A new report from the BFI in the UK highlights the contribution that the video sector makes to the economy, with analysis of VFX spun out for the first time. And the figures are fascinating.
First off, this is a story about interconnectedness. Just because this story is about the UK market doesn’t mean that its underlying message doesn’t apply to other countries involved heavily in the production sector around the world. And that message is simple: tax breaks work.
The new independent report from the BFI (British Film Institute) in the UK rather sets out its stall with the title: ‘Screen Business: How tax incentives help power economic growth across the UK’. But the figures it reveals are of an order that do tend to grab your attention.
Amongst other things, the report estimates that an estimated £632 million in tax relief seeded £3.16 billion in direct production spend in 2016 (the year with the last complete dataset). And, as a result, UK-made productions generated £7.9bn in overall economic contribution (GVA, or Gross Value Added), including £2bn in tax revenues.
Which, by our maths, means that tax breaks work and are even profitable for the government. Indeed, the BFI reckons that over four years the tax reliefs have driven a 63% growth in production spend and a 62% increase in employment across film, high-end television and animation television programmes. All of which is pretty impressive. And if you want to read the full report that breaks it down sector by sector, it’s available here: http://www.bfi.org.uk/screenbusiness
Very quickly though, let’s look at the figures for the VFX industry in the UK.
The report finds that the UK VFX industry directly employs 8,140 people, but supports a total of 17,490 jobs with the companies that supply goods and services to the VFX industry. Commercials VFX spend was £235.3 million compared to the film tax relief spend on VFX of £223.5 million and High-End TV spend of £50.6 million.
And once the VFX spend on commercials is added to the tax relief related overall GVA figures, the total value of VFX to the UK economy is estimated at £1.043 billion per year.
In truth that figure is likely to be higher still, as the industry has a) grown further since then and the wider economic and b) it was beyond the remit of the report to measure the GVA of VFX on commercials through increased sales and added brand value.
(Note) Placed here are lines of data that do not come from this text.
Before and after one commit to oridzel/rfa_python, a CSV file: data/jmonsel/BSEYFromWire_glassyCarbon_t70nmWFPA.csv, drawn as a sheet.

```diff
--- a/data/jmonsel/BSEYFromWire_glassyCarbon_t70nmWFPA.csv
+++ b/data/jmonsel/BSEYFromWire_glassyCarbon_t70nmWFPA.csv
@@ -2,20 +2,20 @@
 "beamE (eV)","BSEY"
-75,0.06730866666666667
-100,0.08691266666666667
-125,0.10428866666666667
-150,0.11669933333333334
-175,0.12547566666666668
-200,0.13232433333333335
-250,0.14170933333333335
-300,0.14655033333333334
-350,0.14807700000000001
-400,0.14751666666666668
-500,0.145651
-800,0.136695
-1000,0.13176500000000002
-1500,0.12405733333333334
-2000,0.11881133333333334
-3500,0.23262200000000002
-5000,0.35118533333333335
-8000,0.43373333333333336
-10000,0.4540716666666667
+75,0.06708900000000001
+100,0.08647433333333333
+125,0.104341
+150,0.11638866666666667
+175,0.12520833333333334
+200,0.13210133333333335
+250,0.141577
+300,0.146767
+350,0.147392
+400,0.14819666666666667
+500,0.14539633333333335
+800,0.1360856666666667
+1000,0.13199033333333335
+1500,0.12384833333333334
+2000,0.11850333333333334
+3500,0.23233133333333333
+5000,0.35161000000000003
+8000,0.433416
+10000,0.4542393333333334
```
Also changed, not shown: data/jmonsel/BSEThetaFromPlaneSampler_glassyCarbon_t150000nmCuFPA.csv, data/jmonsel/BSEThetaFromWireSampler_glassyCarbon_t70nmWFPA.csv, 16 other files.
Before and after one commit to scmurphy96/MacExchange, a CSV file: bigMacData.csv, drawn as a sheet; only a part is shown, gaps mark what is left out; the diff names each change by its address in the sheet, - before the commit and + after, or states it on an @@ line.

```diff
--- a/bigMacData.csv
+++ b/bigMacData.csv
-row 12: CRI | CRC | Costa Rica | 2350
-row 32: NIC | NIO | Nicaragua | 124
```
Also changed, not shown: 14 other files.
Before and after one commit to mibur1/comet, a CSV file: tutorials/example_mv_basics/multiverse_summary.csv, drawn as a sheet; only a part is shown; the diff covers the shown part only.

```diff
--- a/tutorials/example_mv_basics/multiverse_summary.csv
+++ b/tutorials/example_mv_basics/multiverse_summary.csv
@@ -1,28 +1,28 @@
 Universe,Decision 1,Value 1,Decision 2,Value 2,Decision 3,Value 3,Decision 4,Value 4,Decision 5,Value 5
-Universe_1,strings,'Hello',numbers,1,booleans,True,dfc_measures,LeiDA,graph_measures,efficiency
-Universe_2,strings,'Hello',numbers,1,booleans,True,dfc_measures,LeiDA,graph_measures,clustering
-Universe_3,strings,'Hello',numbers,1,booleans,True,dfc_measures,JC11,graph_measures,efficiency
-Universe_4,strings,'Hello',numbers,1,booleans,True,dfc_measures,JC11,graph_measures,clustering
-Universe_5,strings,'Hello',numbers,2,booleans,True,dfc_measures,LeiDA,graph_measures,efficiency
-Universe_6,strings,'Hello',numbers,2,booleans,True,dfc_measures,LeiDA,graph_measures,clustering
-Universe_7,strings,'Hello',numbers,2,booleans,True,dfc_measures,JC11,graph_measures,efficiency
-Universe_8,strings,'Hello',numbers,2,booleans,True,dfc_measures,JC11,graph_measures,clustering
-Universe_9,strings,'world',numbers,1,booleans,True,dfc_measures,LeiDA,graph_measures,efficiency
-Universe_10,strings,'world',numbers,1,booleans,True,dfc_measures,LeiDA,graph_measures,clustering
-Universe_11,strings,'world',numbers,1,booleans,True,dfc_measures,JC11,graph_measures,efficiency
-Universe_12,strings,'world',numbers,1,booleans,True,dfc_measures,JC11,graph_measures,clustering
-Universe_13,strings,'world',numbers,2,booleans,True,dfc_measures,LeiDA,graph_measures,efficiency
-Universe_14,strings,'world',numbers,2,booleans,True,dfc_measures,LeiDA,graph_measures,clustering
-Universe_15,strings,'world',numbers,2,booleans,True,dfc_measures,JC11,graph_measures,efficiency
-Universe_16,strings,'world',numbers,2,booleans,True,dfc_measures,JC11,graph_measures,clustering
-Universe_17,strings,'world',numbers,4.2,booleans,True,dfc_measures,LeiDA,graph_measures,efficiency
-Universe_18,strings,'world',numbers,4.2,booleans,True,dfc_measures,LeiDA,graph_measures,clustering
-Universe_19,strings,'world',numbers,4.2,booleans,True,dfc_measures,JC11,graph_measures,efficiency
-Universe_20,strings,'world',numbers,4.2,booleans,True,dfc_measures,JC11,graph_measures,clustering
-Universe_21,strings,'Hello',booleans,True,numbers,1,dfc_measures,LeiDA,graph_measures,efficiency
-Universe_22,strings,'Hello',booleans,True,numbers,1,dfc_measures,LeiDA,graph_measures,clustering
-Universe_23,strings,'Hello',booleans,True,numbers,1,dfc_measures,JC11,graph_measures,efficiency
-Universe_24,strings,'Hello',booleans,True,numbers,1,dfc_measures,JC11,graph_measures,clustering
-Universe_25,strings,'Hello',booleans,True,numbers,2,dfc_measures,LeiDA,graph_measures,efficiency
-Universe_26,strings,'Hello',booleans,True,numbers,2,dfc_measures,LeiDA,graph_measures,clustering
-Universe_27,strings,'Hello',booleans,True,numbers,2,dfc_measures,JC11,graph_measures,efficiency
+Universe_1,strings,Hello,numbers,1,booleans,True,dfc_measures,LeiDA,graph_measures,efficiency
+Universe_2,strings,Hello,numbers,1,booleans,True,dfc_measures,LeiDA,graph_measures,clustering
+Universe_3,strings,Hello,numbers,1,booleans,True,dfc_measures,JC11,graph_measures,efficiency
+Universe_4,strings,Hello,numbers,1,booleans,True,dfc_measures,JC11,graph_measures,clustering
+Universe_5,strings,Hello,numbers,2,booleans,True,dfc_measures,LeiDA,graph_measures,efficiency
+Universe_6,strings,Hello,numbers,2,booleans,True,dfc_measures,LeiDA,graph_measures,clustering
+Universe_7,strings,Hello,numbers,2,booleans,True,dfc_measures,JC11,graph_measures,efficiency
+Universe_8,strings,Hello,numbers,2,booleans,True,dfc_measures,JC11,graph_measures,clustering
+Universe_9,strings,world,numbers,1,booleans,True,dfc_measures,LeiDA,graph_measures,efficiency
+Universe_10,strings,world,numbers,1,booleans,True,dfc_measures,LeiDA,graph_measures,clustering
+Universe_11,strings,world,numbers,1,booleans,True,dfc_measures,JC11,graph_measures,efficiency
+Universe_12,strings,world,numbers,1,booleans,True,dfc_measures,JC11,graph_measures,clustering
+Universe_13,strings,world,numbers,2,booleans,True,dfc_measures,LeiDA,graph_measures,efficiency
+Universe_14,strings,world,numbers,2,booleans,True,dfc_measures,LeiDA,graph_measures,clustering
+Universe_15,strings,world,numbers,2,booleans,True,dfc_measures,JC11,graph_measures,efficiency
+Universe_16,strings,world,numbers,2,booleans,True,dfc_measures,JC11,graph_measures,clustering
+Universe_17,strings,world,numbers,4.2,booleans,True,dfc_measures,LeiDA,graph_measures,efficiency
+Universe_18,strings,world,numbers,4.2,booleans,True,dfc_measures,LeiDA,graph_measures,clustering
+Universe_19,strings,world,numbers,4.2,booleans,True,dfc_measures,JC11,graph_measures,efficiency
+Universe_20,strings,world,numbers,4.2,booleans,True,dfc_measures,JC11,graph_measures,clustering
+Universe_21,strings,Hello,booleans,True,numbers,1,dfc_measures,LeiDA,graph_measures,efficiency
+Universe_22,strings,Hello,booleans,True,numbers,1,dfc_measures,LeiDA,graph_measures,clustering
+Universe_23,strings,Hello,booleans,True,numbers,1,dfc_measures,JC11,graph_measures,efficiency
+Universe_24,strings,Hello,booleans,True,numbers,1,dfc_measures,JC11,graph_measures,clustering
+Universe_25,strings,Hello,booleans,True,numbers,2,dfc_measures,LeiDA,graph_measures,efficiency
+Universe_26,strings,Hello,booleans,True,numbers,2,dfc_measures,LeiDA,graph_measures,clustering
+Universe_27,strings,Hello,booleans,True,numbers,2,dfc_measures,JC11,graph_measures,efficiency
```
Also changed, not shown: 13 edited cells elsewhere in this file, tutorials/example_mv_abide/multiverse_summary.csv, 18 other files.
But as we said this is a story about interconnectedness. An increasingly global video production economy is able to choose where it wants to go, and the tax break situation is complex with differing countries and even regions within them vying to tempt productions their way. Northern Ireland, for instance, spent £13.75m on tax breaks for the first six series of Game of Thrones and has got back an estimated GVA of £146m — and counting. It’s a competitive market and, with Brexit looming, the UK production community is looking at the coming landscape with as much nervousness as optimism.